The expected output is every entry that follows, reproduced exactly.

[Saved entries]
================

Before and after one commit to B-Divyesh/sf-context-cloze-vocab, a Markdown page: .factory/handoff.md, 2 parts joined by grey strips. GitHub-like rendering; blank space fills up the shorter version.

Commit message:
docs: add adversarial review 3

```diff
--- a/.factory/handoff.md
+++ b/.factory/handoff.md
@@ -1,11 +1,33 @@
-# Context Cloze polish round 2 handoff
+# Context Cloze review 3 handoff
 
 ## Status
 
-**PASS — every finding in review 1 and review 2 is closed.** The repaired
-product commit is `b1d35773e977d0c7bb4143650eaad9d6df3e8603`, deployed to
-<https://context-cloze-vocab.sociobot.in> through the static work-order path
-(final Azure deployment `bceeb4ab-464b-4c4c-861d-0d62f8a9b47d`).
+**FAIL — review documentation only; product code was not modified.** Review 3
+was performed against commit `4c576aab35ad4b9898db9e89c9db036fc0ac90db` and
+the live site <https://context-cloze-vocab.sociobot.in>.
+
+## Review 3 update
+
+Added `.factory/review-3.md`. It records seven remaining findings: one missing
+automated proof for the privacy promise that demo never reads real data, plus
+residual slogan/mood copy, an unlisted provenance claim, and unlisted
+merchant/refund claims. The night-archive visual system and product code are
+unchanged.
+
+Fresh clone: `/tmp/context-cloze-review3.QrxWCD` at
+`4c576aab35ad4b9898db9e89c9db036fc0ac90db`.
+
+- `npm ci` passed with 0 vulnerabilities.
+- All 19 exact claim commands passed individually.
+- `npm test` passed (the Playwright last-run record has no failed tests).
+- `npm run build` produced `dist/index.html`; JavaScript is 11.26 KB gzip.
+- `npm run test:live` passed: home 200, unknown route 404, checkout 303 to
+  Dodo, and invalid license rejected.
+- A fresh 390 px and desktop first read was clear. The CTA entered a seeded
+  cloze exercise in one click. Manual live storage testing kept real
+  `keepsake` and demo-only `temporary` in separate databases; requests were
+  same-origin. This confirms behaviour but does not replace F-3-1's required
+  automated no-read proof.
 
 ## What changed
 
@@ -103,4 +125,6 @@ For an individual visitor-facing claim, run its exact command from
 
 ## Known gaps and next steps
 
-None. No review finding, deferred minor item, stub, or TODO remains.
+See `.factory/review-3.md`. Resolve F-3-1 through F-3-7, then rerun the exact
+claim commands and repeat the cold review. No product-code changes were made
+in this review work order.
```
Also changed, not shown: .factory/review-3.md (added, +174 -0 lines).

================

Result>
Before and after one commit to B-Divyesh/sf-context-cloze-vocab, a Markdown page: .factory/handoff.md, 2 parts joined by grey strips. GitHub-like rendering; blank space fills up the shorter version.

Commit message:
docs: add adversarial review 3

```diff
--- a/.factory/handoff.md
+++ b/.factory/handoff.md
@@ -1,11 +1,33 @@
-# Context Cloze polish round 2 handoff
+# Context Cloze review 3 handoff
 
 ## Status
 
-**PASS — every finding in review 1 and review 2 is closed.** The repaired
-product commit is `b1d35773e977d0c7bb4143650eaad9d6df3e8603`, deployed to
-<https://context-cloze-vocab.sociobot.in> through the static work-order path
-(final Azure deployment `bceeb4ab-464b-4c4c-861d-0d62f8a9b47d`).
+**FAIL — review documentation only; product code was not modified.** Review 3
+was performed against commit `4c576aab35ad4b9898db9e89c9db036fc0ac90db` and
+the live site <https://context-cloze-vocab.sociobot.in>.
+
+## Review 3 update
+
+Added `.factory/review-3.md`. It records seven remaining findings: one missing
+automated proof for the privacy promise that demo never reads real data, plus
+residual slogan/mood copy, an unlisted provenance claim, and unlisted
+merchant/refund claims. The night-archive visual system and product code are
+unchanged.
+
+Fresh clone: `/tmp/context-cloze-review3.QrxWCD` at
+`4c576aab35ad4b9898db9e89c9db036fc0ac90db`.
+
+- `npm ci` passed with 0 vulnerabilities.
+- All 19 exact claim commands passed individually.
+- `npm test` passed (the Playwright last-run record has no failed tests).
+- `npm run build` produced `dist/index.html`; JavaScript is 11.26 KB gzip.
+- `npm run test:live` passed: home 200, unknown route 404, checkout 303 to
+  Dodo, and invalid license rejected.
+- A fresh 390 px and desktop first read was clear. The CTA entered a seeded
+  cloze exercise in one click. Manual live storage testing kept real
+  `keepsake` and demo-only `temporary` in separate databases; requests were
+  same-origin. This confirms behaviour but does not replace F-3-1's required
+  automated no-read proof.
 
 ## What changed
 
@@ -103,4 +125,6 @@ For an individual visitor-facing claim, run its exact command from
 
 ## Known gaps and next steps
 
-None. No review finding, deferred minor item, stub, or TODO remains.
+See `.factory/review-3.md`. Resolve F-3-1 through F-3-7, then rerun the exact
+claim commands and repeat the cold review. No product-code changes were made
+in this review work order.
```
Also changed, not shown: .factory/review-3.md (added, +174 -0 lines).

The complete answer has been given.